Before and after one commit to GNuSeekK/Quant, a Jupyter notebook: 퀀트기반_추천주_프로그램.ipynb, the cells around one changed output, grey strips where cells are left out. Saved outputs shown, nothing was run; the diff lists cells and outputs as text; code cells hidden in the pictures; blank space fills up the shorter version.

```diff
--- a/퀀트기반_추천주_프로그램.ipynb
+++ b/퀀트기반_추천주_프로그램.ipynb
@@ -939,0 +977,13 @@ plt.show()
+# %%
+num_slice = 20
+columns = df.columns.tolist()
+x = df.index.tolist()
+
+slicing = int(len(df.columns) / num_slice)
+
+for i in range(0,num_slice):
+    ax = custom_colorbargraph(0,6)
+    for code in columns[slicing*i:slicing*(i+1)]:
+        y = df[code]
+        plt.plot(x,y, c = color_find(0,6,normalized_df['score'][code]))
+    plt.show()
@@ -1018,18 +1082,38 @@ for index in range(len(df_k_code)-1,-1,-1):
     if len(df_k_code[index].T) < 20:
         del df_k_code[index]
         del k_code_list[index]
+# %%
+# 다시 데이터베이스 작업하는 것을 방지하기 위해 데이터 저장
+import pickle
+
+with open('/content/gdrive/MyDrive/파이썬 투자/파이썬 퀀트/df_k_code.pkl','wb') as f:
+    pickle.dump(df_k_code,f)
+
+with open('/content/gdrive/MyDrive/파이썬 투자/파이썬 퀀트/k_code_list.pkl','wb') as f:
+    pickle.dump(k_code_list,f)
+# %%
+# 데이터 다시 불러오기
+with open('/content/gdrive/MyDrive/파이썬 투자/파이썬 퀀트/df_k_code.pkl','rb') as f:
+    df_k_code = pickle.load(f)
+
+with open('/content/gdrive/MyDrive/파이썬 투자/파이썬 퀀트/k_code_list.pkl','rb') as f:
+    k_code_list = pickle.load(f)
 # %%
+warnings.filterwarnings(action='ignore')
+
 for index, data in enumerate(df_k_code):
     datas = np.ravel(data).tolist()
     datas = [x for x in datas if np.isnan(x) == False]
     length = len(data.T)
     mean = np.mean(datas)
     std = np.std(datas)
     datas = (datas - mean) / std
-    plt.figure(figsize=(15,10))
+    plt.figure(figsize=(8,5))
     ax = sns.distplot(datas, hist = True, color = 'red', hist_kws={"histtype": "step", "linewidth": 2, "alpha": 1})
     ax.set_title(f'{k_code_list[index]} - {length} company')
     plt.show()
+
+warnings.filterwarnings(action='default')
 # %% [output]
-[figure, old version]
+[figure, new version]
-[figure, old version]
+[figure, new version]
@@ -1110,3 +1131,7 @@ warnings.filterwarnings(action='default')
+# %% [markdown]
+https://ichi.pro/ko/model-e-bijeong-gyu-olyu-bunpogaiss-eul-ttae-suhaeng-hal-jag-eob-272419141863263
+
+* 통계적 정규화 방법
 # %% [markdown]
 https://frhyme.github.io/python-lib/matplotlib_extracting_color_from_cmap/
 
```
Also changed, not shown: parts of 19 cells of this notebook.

──────

> _Work order_
Would you copy every line of the material exactly?

> _Task solution_
Before and after one commit to GNuSeekK/Quant, a Jupyter notebook: 퀀트기반_추천주_프로그램.ipynb, the cells around one changed output, grey strips where cells are left out. Saved outputs shown, nothing was run; the diff lists cells and outputs as text; code cells hidden in the pictures; blank space fills up the shorter version.

```diff
--- a/퀀트기반_추천주_프로그램.ipynb
+++ b/퀀트기반_추천주_프로그램.ipynb
@@ -939,0 +977,13 @@ plt.show()
+# %%
+num_slice = 20
+columns = df.columns.tolist()
+x = df.index.tolist()
+
+slicing = int(len(df.columns) / num_slice)
+
+for i in range(0,num_slice):
+    ax = custom_colorbargraph(0,6)
+    for code in columns[slicing*i:slicing*(i+1)]:
+        y = df[code]
+        plt.plot(x,y, c = color_find(0,6,normalized_df['score'][code]))
+    plt.show()
@@ -1018,18 +1082,38 @@ for index in range(len(df_k_code)-1,-1,-1):
     if len(df_k_code[index].T) < 20:
         del df_k_code[index]
         del k_code_list[index]
+# %%
+# 다시 데이터베이스 작업하는 것을 방지하기 위해 데이터 저장
+import pickle
+
+with open('/content/gdrive/MyDrive/파이썬 투자/파이썬 퀀트/df_k_code.pkl','wb') as f:
+    pickle.dump(df_k_code,f)
+
+with open('/content/gdrive/MyDrive/파이썬 투자/파이썬 퀀트/k_code_list.pkl','wb') as f:
+    pickle.dump(k_code_list,f)
+# %%
+# 데이터 다시 불러오기
+with open('/content/gdrive/MyDrive/파이썬 투자/파이썬 퀀트/df_k_code.pkl','rb') as f:
+    df_k_code = pickle.load(f)
+
+with open('/content/gdrive/MyDrive/파이썬 투자/파이썬 퀀트/k_code_list.pkl','rb') as f:
+    k_code_list = pickle.load(f)
 # %%
+warnings.filterwarnings(action='ignore')
+
 for index, data in enumerate(df_k_code):
     datas = np.ravel(data).tolist()
     datas = [x for x in datas if np.isnan(x) == False]
     length = len(data.T)
     mean = np.mean(datas)
     std = np.std(datas)
     datas = (datas - mean) / std
-    plt.figure(figsize=(15,10))
+    plt.figure(figsize=(8,5))
     ax = sns.distplot(datas, hist = True, color = 'red', hist_kws={"histtype": "step", "linewidth": 2, "alpha": 1})
     ax.set_title(f'{k_code_list[index]} - {length} company')
     plt.show()
+
+warnings.filterwarnings(action='default')
 # %% [output]
-[figure, old version]
+[figure, new version]
-[figure, old version]
+[figure, new version]
@@ -1110,3 +1131,7 @@ warnings.filterwarnings(action='default')
+# %% [markdown]
+https://ichi.pro/ko/model-e-bijeong-gyu-olyu-bunpogaiss-eul-ttae-suhaeng-hal-jag-eob-272419141863263
+
+* 통계적 정규화 방법
 # %% [markdown]
 https://frhyme.github.io/python-lib/matplotlib_extracting_color_from_cmap/
 
```
Also changed, not shown: parts of 19 cells of this notebook.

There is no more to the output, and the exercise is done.